▸ Data for this exercise:
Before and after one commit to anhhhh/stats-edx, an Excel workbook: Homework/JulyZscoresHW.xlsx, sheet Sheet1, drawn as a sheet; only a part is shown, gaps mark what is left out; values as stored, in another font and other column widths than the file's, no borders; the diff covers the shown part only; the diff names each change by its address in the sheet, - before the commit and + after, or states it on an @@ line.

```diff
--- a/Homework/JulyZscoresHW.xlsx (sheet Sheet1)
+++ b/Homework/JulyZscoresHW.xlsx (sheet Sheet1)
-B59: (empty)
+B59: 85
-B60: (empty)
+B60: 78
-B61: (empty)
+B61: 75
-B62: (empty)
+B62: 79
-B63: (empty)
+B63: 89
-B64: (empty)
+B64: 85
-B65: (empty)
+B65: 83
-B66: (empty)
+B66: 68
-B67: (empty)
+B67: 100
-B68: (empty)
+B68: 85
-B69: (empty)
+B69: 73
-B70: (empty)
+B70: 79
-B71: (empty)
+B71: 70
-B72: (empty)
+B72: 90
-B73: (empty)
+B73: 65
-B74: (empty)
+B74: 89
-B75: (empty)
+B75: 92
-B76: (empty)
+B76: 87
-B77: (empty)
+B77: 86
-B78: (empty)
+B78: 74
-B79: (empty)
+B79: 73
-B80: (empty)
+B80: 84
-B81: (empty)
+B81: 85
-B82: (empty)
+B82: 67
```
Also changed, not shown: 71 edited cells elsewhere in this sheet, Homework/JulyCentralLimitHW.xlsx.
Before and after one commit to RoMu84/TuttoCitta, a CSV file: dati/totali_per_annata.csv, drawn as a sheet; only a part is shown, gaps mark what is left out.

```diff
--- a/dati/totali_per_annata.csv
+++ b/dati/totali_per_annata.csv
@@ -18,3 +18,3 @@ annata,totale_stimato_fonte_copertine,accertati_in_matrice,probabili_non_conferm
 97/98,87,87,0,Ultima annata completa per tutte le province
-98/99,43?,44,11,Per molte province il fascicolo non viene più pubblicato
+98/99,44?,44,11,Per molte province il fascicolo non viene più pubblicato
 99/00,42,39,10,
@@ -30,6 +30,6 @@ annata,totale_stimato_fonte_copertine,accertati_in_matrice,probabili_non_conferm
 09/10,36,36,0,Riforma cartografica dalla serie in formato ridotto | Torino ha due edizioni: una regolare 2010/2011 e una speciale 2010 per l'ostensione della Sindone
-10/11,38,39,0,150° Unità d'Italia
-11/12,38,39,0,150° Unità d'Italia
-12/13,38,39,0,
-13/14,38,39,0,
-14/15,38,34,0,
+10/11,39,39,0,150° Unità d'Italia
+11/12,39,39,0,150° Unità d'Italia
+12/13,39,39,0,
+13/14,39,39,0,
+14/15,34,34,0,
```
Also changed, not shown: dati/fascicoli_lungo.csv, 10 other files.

▸ Task objective: The answer is a count and nothing more: lines above that contain "Italia".

▸ The answer: 4